EXERCISE BRIEF => Read through the data and report every line in which the word "remove" occurs.
··········
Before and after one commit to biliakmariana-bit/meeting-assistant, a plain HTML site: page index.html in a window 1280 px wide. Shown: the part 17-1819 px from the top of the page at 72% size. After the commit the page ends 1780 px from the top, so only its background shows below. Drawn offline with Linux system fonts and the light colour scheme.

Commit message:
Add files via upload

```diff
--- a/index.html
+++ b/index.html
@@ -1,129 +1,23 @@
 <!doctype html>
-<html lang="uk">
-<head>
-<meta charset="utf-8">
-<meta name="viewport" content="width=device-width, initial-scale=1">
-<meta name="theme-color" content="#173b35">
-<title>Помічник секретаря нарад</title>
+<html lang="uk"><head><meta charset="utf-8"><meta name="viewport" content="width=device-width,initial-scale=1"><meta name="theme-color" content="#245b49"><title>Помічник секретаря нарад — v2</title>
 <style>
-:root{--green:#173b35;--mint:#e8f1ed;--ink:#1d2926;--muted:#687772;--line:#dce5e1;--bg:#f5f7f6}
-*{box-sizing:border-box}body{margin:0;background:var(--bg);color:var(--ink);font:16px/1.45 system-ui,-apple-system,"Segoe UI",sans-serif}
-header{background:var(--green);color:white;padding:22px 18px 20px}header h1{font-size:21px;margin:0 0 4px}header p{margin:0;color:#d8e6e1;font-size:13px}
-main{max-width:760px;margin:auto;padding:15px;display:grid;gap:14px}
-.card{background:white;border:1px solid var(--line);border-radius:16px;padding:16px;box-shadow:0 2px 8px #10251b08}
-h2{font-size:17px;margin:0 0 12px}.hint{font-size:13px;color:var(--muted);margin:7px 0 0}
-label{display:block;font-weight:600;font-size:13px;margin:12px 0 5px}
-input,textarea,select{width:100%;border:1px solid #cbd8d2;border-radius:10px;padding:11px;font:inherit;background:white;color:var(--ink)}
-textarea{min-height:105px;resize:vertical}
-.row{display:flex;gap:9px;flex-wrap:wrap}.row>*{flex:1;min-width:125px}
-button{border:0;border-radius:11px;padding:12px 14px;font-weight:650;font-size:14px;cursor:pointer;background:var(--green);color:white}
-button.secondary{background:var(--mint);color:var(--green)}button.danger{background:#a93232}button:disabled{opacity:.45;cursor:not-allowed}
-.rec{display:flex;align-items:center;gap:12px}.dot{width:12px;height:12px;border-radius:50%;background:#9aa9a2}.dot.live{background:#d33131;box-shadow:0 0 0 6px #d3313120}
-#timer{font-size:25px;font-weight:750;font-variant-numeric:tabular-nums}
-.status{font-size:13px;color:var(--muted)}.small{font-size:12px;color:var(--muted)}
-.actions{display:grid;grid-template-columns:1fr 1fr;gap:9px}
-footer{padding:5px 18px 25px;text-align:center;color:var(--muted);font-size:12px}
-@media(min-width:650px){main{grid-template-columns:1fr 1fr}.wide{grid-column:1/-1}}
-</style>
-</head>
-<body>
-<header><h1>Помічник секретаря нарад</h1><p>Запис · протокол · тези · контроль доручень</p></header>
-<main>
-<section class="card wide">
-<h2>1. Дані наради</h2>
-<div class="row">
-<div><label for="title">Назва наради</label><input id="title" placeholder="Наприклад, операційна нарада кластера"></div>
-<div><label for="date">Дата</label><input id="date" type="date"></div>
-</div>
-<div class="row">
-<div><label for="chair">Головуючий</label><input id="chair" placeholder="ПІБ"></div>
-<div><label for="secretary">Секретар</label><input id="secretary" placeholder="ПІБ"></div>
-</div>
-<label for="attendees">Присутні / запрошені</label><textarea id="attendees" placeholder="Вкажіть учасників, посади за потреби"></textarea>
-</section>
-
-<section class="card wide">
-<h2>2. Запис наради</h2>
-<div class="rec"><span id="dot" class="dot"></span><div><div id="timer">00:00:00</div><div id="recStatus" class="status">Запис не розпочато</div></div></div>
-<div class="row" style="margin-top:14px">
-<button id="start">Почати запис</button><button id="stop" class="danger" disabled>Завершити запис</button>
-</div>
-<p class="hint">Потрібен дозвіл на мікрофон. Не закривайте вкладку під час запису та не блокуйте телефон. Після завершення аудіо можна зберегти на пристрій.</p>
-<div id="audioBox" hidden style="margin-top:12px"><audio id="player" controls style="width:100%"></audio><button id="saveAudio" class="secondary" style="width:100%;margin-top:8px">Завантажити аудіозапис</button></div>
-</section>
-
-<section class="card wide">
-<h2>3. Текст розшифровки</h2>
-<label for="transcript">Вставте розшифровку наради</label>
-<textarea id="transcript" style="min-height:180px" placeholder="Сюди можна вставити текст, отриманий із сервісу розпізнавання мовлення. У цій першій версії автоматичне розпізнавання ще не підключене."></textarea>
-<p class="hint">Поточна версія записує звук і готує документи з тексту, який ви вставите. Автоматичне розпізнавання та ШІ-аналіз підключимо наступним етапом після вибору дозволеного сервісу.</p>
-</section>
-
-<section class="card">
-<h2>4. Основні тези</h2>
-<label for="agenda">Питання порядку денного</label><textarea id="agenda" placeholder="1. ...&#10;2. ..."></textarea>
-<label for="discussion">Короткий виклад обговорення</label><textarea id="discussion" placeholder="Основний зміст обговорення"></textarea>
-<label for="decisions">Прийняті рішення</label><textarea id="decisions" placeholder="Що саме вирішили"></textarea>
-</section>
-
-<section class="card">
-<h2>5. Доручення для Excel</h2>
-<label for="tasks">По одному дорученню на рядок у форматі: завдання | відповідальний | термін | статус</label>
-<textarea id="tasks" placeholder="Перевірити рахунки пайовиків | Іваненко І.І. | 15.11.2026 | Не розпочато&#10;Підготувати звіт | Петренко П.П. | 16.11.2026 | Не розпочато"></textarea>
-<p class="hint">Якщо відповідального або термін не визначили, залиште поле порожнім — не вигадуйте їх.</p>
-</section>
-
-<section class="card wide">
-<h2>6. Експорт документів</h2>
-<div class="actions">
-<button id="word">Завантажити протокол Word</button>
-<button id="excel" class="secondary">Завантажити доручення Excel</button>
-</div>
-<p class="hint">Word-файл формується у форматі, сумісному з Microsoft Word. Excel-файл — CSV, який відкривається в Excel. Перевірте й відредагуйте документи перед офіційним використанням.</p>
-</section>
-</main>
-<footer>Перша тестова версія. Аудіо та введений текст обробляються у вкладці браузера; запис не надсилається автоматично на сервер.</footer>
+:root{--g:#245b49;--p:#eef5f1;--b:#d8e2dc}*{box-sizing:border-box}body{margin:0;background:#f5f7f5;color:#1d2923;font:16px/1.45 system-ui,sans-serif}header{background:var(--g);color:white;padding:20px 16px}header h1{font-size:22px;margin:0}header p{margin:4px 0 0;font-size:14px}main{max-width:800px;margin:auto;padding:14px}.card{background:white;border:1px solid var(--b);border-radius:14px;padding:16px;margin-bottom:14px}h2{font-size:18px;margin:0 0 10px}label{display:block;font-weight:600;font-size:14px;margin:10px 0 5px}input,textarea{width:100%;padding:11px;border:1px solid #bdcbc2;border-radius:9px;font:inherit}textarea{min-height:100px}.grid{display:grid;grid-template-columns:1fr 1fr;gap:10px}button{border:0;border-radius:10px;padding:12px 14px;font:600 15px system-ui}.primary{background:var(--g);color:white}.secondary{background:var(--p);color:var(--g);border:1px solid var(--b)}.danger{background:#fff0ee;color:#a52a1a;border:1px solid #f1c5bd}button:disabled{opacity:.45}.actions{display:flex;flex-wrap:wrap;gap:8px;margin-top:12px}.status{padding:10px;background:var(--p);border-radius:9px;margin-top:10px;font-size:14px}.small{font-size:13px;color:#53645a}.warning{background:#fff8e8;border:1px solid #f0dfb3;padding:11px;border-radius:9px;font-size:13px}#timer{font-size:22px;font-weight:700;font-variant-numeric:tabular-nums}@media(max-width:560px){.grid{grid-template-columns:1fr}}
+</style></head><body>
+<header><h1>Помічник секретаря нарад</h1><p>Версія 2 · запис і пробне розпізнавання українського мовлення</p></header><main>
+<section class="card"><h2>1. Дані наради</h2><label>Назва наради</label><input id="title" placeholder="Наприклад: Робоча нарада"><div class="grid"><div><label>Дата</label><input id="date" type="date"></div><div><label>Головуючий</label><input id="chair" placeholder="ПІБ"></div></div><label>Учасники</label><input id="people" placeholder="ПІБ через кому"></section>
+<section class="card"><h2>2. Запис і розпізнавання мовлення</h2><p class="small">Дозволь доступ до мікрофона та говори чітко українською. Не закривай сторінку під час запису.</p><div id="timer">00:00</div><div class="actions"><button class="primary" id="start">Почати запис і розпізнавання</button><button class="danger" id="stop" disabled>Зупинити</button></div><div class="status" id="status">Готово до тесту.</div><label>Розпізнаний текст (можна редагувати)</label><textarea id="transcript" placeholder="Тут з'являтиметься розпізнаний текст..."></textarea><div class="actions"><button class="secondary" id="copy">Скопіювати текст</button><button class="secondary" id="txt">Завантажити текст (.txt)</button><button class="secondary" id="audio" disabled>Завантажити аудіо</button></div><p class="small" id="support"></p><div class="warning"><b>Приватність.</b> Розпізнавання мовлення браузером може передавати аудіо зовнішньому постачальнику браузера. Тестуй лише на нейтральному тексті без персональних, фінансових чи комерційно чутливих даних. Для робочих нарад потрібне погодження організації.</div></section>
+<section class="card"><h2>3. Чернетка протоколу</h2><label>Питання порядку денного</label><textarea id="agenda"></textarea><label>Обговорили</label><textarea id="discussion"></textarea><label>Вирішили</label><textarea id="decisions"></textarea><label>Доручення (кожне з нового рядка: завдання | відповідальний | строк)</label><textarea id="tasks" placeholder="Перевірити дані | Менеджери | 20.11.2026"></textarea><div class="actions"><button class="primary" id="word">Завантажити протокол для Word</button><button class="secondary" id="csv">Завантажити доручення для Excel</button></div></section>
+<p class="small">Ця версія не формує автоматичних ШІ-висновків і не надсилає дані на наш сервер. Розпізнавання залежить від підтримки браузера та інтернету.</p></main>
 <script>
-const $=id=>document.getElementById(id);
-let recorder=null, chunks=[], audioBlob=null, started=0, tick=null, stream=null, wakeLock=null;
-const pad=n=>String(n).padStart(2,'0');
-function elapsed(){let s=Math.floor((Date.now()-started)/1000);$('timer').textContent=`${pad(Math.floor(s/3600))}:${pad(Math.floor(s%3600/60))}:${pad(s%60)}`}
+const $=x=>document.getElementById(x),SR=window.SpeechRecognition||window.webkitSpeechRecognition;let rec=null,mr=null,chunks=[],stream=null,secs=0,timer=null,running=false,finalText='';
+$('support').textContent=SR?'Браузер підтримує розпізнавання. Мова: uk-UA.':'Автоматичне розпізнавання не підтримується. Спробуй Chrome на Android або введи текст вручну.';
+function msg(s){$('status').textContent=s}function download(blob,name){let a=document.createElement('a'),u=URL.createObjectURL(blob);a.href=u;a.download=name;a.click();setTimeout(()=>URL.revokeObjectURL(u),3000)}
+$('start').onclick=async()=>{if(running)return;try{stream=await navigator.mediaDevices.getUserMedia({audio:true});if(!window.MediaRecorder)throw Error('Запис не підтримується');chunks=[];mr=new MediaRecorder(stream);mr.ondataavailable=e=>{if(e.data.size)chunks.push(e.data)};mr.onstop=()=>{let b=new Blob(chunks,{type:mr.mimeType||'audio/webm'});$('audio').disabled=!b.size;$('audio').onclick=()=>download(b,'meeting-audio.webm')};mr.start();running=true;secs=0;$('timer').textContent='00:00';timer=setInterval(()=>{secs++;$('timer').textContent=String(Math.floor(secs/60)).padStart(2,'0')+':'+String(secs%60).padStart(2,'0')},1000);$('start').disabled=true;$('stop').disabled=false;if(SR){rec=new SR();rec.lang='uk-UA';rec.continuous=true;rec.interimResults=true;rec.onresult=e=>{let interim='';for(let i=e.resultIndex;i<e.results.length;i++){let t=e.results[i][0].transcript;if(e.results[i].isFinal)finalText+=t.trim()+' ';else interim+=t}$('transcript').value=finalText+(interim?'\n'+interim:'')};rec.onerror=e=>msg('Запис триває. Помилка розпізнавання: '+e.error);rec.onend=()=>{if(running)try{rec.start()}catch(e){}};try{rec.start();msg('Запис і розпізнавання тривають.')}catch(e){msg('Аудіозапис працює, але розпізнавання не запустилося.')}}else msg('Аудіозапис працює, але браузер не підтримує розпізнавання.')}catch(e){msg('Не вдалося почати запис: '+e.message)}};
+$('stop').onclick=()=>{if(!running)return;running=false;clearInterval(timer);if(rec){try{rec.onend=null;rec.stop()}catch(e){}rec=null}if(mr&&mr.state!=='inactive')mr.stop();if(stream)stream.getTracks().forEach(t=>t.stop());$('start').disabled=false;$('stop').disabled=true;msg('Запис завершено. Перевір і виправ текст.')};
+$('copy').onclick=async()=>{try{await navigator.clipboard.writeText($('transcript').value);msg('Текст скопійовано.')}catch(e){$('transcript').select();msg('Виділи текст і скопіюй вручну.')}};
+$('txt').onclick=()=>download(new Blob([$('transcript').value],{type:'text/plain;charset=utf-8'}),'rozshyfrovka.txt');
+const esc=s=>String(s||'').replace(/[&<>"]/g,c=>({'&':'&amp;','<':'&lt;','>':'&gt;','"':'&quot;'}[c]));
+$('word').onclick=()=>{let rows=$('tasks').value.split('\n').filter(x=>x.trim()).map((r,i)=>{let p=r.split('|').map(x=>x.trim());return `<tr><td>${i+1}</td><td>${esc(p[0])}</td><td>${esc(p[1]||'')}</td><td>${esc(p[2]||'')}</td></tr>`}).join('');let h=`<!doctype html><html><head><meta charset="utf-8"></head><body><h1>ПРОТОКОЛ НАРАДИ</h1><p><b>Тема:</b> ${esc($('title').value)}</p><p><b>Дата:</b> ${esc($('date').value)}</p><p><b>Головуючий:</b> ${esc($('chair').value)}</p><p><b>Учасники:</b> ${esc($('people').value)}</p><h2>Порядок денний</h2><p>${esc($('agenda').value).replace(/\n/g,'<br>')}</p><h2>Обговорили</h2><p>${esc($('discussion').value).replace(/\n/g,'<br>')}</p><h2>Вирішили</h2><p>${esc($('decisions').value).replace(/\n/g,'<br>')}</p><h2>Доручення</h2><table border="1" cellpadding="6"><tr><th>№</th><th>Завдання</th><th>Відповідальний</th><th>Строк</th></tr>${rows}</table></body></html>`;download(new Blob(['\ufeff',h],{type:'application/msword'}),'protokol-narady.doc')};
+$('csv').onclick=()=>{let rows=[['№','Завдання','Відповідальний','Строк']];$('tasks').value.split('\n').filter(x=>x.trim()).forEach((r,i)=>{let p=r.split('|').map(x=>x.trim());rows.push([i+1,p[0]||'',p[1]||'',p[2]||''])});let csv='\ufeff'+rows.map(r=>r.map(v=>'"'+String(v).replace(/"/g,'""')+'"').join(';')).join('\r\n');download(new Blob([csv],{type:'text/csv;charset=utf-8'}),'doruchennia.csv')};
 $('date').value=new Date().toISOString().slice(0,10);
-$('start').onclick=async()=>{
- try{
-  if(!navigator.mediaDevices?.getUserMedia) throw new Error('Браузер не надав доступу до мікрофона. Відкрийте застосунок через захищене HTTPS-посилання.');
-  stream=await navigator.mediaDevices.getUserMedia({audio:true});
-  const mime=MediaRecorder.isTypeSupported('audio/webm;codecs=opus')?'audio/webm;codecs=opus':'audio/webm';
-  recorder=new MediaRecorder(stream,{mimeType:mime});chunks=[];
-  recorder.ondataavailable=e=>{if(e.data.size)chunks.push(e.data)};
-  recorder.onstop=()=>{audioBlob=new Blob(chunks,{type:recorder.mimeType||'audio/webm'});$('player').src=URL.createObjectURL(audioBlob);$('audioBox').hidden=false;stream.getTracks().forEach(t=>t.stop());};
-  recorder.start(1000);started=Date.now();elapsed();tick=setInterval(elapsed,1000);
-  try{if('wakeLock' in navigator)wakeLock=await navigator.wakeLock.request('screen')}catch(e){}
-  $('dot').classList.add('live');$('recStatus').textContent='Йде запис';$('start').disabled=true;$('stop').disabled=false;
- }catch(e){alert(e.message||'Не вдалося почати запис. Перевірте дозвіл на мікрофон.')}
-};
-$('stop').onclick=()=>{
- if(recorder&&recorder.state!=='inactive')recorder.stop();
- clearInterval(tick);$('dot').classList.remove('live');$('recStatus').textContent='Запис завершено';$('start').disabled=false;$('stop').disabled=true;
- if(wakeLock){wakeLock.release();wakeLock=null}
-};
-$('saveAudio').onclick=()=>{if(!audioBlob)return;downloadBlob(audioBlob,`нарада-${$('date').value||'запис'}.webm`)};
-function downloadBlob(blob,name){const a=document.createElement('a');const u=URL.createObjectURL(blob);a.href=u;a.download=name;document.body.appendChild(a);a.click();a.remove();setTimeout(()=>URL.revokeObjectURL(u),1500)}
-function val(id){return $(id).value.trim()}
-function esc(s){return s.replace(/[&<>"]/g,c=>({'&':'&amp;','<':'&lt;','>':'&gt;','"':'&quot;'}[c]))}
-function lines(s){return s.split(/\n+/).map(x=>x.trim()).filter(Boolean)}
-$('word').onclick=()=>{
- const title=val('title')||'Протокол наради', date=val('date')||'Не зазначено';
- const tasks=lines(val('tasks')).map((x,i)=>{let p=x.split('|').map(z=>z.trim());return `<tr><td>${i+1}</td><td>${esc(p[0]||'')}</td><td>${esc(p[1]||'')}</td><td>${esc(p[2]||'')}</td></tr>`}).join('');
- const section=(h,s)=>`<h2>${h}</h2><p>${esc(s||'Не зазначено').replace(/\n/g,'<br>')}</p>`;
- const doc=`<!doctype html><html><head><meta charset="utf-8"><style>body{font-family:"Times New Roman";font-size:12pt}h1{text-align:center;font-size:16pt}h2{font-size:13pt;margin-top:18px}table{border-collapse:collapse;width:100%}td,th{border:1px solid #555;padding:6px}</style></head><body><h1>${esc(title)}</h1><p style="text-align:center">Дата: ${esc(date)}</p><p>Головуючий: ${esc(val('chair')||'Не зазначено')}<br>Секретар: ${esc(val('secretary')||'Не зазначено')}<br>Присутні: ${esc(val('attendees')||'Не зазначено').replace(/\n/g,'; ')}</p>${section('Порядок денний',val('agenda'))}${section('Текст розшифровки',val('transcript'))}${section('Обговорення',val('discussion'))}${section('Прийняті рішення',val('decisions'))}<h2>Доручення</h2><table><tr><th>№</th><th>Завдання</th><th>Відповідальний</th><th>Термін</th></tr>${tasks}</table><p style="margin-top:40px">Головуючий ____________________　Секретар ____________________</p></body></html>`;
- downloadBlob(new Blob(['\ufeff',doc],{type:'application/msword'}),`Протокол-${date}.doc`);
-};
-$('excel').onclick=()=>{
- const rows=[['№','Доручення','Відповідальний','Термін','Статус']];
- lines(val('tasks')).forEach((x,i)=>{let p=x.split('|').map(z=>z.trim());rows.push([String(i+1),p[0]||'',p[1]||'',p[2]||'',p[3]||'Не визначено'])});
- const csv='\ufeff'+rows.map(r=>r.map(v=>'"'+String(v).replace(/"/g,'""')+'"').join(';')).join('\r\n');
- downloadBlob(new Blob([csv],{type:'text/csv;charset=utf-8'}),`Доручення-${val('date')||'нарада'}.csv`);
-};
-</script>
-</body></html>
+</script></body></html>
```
··········
OUTPUT =>
- clearInterval(tick);$('dot').classList.remove('live');$('recStatus').textContent='Запис завершено';$('start').disabled=false;$('stop').disabled=true;
-function downloadBlob(blob,name){const a=document.createElement('a');const u=URL.createObjectURL(blob);a.href=u;a.download=name;document.body.appendChild(a);a.click();a.remove();setTimeout(()=>URL.revokeObjectURL(u),1500)}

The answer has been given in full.